Dataset entries section start

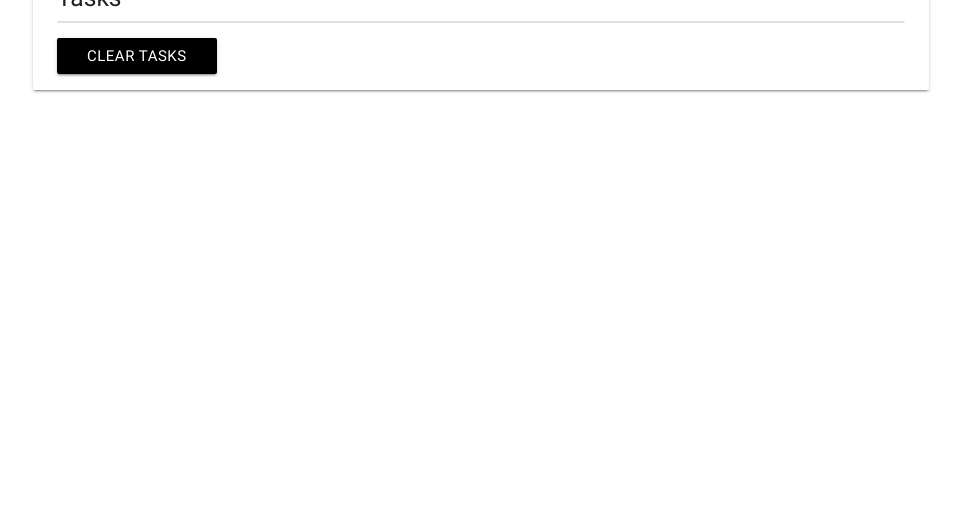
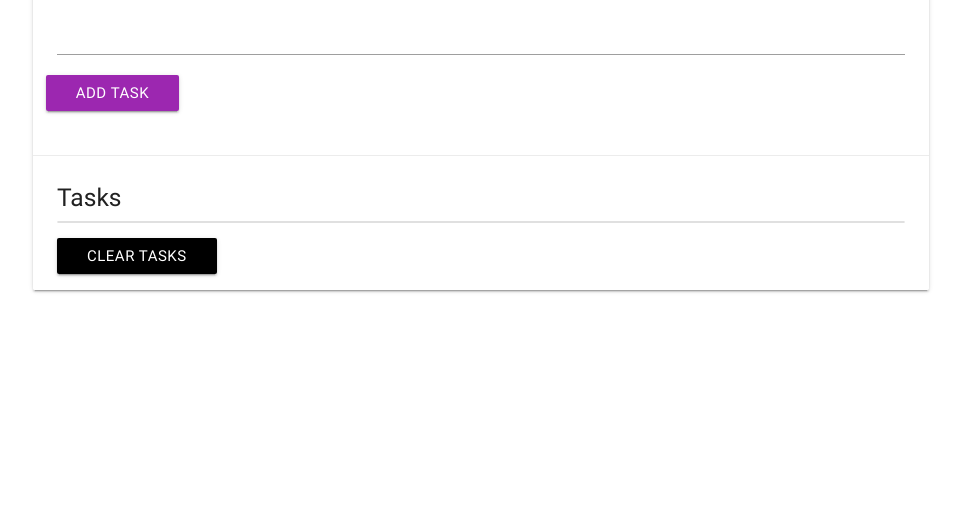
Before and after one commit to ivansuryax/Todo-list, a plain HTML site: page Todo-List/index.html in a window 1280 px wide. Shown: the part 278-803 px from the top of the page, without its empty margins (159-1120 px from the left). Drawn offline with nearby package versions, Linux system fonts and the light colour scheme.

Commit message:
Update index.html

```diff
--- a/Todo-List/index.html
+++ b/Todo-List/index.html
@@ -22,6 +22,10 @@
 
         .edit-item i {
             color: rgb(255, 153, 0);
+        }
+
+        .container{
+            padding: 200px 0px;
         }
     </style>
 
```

Dataset entries section end

**About this task:**
Nothing but the lines holding the word "html" should be returned from the listing above.

**The completed task:**
Before and after one commit to ivansuryax/Todo-list, a plain HTML site: page Todo-List/index.html in a window 1280 px wide. Shown: the part 278-803 px from the top of the page, without its empty margins (159-1120 px from the left). Drawn offline with nearby package versions, Linux system fonts and the light colour scheme.
Update index.html
--- a/Todo-List/index.html
+++ b/Todo-List/index.html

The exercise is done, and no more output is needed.